#### Supplied material ####

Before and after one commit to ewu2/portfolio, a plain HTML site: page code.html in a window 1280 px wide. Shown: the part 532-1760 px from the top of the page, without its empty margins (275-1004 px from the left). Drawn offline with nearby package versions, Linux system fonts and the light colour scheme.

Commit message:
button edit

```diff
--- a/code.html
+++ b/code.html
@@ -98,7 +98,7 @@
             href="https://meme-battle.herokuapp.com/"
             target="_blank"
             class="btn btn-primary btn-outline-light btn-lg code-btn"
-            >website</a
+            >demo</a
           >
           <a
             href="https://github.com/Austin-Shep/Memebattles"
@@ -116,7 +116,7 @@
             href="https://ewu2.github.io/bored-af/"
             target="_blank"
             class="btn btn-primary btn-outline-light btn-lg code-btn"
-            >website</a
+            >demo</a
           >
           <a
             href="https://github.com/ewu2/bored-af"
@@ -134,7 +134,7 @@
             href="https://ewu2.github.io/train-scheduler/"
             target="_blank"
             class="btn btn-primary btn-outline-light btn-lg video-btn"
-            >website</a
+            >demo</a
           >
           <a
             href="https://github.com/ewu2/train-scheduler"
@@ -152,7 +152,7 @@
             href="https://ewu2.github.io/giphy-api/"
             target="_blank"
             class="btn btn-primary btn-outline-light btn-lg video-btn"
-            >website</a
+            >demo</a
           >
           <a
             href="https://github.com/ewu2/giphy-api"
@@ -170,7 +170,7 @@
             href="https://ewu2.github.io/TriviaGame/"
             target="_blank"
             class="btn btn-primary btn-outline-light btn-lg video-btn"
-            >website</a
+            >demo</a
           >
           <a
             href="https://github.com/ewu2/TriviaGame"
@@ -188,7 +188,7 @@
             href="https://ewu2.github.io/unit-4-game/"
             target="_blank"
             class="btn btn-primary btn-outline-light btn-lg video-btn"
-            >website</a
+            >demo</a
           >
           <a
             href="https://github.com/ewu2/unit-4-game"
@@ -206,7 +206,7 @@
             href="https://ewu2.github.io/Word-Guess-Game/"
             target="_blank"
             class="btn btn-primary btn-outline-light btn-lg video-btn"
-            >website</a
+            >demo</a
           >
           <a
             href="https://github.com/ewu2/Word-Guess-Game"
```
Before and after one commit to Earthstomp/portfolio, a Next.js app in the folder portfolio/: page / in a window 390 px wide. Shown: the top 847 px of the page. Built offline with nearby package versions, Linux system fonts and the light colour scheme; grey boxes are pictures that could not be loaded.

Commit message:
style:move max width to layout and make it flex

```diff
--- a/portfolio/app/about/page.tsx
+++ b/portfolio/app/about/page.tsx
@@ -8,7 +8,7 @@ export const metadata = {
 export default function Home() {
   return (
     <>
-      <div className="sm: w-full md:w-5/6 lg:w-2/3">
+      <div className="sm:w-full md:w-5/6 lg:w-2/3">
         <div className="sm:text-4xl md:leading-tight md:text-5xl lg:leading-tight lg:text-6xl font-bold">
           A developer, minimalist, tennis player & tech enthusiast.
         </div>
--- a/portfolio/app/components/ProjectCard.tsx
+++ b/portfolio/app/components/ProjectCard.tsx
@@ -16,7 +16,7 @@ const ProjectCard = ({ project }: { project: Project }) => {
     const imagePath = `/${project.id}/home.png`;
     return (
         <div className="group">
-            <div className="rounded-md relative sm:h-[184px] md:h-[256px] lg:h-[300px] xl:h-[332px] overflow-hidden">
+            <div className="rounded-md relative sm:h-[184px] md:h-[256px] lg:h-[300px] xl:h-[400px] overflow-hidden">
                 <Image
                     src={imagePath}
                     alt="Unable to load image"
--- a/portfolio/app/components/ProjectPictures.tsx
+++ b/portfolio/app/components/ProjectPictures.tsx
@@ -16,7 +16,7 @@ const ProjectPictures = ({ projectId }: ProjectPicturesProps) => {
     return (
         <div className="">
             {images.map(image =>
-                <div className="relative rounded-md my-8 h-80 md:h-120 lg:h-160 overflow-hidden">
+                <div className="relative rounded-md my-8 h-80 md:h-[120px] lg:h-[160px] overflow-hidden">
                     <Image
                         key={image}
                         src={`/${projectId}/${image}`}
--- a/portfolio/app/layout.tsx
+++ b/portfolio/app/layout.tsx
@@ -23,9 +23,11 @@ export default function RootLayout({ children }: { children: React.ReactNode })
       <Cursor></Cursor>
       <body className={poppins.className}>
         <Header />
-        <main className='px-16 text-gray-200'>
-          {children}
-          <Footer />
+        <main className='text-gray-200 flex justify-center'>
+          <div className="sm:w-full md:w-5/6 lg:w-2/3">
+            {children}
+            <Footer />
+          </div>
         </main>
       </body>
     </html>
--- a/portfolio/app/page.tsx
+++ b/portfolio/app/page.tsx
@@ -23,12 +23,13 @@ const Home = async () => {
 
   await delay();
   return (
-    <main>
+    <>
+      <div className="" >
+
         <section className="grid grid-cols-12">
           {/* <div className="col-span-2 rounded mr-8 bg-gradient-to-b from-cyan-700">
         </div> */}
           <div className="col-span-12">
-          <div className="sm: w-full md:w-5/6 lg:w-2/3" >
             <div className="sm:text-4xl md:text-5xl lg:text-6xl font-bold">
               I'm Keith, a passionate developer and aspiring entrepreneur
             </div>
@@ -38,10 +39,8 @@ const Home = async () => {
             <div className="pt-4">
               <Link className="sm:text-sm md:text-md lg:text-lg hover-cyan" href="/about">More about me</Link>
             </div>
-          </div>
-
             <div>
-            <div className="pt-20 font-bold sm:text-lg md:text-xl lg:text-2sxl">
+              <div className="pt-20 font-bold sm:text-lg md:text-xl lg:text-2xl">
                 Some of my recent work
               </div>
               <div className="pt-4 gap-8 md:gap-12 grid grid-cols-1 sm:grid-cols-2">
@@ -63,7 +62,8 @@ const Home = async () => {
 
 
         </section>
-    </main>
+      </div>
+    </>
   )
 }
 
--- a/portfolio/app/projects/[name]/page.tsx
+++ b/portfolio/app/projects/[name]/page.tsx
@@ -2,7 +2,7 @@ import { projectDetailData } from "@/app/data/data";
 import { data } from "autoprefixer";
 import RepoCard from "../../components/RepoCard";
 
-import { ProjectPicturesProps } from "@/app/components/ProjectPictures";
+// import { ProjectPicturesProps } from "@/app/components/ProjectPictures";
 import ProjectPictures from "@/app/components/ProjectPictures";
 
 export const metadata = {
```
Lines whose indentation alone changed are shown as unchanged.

####

Exactly and without omission, set down every entry.

**Task response:**
Before and after one commit to ewu2/portfolio, a plain HTML site: page code.html in a window 1280 px wide. Shown: the part 532-1760 px from the top of the page, without its empty margins (275-1004 px from the left). Drawn offline with nearby package versions, Linux system fonts and the light colour scheme.

Commit message:
button edit

```diff
--- a/code.html
+++ b/code.html
@@ -98,7 +98,7 @@
             href="https://meme-battle.herokuapp.com/"
             target="_blank"
             class="btn btn-primary btn-outline-light btn-lg code-btn"
-            >website</a
+            >demo</a
           >
           <a
             href="https://github.com/Austin-Shep/Memebattles"
@@ -116,7 +116,7 @@
             href="https://ewu2.github.io/bored-af/"
             target="_blank"
             class="btn btn-primary btn-outline-light btn-lg code-btn"
-            >website</a
+            >demo</a
           >
           <a
             href="https://github.com/ewu2/bored-af"
@@ -134,7 +134,7 @@
             href="https://ewu2.github.io/train-scheduler/"
             target="_blank"
             class="btn btn-primary btn-outline-light btn-lg video-btn"
-            >website</a
+            >demo</a
           >
           <a
             href="https://github.com/ewu2/train-scheduler"
@@ -152,7 +152,7 @@
             href="https://ewu2.github.io/giphy-api/"
             target="_blank"
             class="btn btn-primary btn-outline-light btn-lg video-btn"
-            >website</a
+            >demo</a
           >
           <a
             href="https://github.com/ewu2/giphy-api"
@@ -170,7 +170,7 @@
             href="https://ewu2.github.io/TriviaGame/"
             target="_blank"
             class="btn btn-primary btn-outline-light btn-lg video-btn"
-            >website</a
+            >demo</a
           >
           <a
             href="https://github.com/ewu2/TriviaGame"
@@ -188,7 +188,7 @@
             href="https://ewu2.github.io/unit-4-game/"
             target="_blank"
             class="btn btn-primary btn-outline-light btn-lg video-btn"
-            >website</a
+            >demo</a
           >
           <a
             href="https://github.com/ewu2/unit-4-game"
@@ -206,7 +206,7 @@
             href="https://ewu2.github.io/Word-Guess-Game/"
             target="_blank"
             class="btn btn-primary btn-outline-light btn-lg video-btn"
-            >website</a
+            >demo</a
           >
           <a
             href="https://github.com/ewu2/Word-Guess-Game"
```
Before and after one commit to Earthstomp/portfolio, a Next.js app in the folder portfolio/: page / in a window 390 px wide. Shown: the top 847 px of the page. Built offline with nearby package versions, Linux system fonts and the light colour scheme; grey boxes are pictures that could not be loaded.

Commit message:
style:move max width to layout and make it flex

```diff
--- a/portfolio/app/about/page.tsx
+++ b/portfolio/app/about/page.tsx
@@ -8,7 +8,7 @@ export const metadata = {
 export default function Home() {
   return (
     <>
-      <div className="sm: w-full md:w-5/6 lg:w-2/3">
+      <div className="sm:w-full md:w-5/6 lg:w-2/3">
         <div className="sm:text-4xl md:leading-tight md:text-5xl lg:leading-tight lg:text-6xl font-bold">
           A developer, minimalist, tennis player & tech enthusiast.
         </div>
--- a/portfolio/app/components/ProjectCard.tsx
+++ b/portfolio/app/components/ProjectCard.tsx
@@ -16,7 +16,7 @@ const ProjectCard = ({ project }: { project: Project }) => {
     const imagePath = `/${project.id}/home.png`;
     return (
         <div className="group">
-            <div className="rounded-md relative sm:h-[184px] md:h-[256px] lg:h-[300px] xl:h-[332px] overflow-hidden">
+            <div className="rounded-md relative sm:h-[184px] md:h-[256px] lg:h-[300px] xl:h-[400px] overflow-hidden">
                 <Image
                     src={imagePath}
                     alt="Unable to load image"
--- a/portfolio/app/components/ProjectPictures.tsx
+++ b/portfolio/app/components/ProjectPictures.tsx
@@ -16,7 +16,7 @@ const ProjectPictures = ({ projectId }: ProjectPicturesProps) => {
     return (
         <div className="">
             {images.map(image =>
-                <div className="relative rounded-md my-8 h-80 md:h-120 lg:h-160 overflow-hidden">
+                <div className="relative rounded-md my-8 h-80 md:h-[120px] lg:h-[160px] overflow-hidden">
                     <Image
                         key={image}
                         src={`/${projectId}/${image}`}
--- a/portfolio/app/layout.tsx
+++ b/portfolio/app/layout.tsx
@@ -23,9 +23,11 @@ export default function RootLayout({ children }: { children: React.ReactNode })
       <Cursor></Cursor>
       <body className={poppins.className}>
         <Header />
-        <main className='px-16 text-gray-200'>
-          {children}
-          <Footer />
+        <main className='text-gray-200 flex justify-center'>
+          <div className="sm:w-full md:w-5/6 lg:w-2/3">
+            {children}
+            <Footer />
+          </div>
         </main>
       </body>
     </html>
--- a/portfolio/app/page.tsx
+++ b/portfolio/app/page.tsx
@@ -23,12 +23,13 @@ const Home = async () => {
 
   await delay();
   return (
-    <main>
+    <>
+      <div className="" >
+
         <section className="grid grid-cols-12">
           {/* <div className="col-span-2 rounded mr-8 bg-gradient-to-b from-cyan-700">
         </div> */}
           <div className="col-span-12">
-          <div className="sm: w-full md:w-5/6 lg:w-2/3" >
             <div className="sm:text-4xl md:text-5xl lg:text-6xl font-bold">
               I'm Keith, a passionate developer and aspiring entrepreneur
             </div>
@@ -38,10 +39,8 @@ const Home = async () => {
             <div className="pt-4">
               <Link className="sm:text-sm md:text-md lg:text-lg hover-cyan" href="/about">More about me</Link>
             </div>
-          </div>
-
             <div>
-            <div className="pt-20 font-bold sm:text-lg md:text-xl lg:text-2sxl">
+              <div className="pt-20 font-bold sm:text-lg md:text-xl lg:text-2xl">
                 Some of my recent work
               </div>
               <div className="pt-4 gap-8 md:gap-12 grid grid-cols-1 sm:grid-cols-2">
@@ -63,7 +62,8 @@ const Home = async () => {
 
 
         </section>
-    </main>
+      </div>
+    </>
   )
 }
 
--- a/portfolio/app/projects/[name]/page.tsx
+++ b/portfolio/app/projects/[name]/page.tsx
@@ -2,7 +2,7 @@ import { projectDetailData } from "@/app/data/data";
 import { data } from "autoprefixer";
 import RepoCard from "../../components/RepoCard";
 
-import { ProjectPicturesProps } from "@/app/components/ProjectPictures";
+// import { ProjectPicturesProps } from "@/app/components/ProjectPictures";
 import ProjectPictures from "@/app/components/ProjectPictures";
 
 export const metadata = {
```
Lines whose indentation alone changed are shown as unchanged.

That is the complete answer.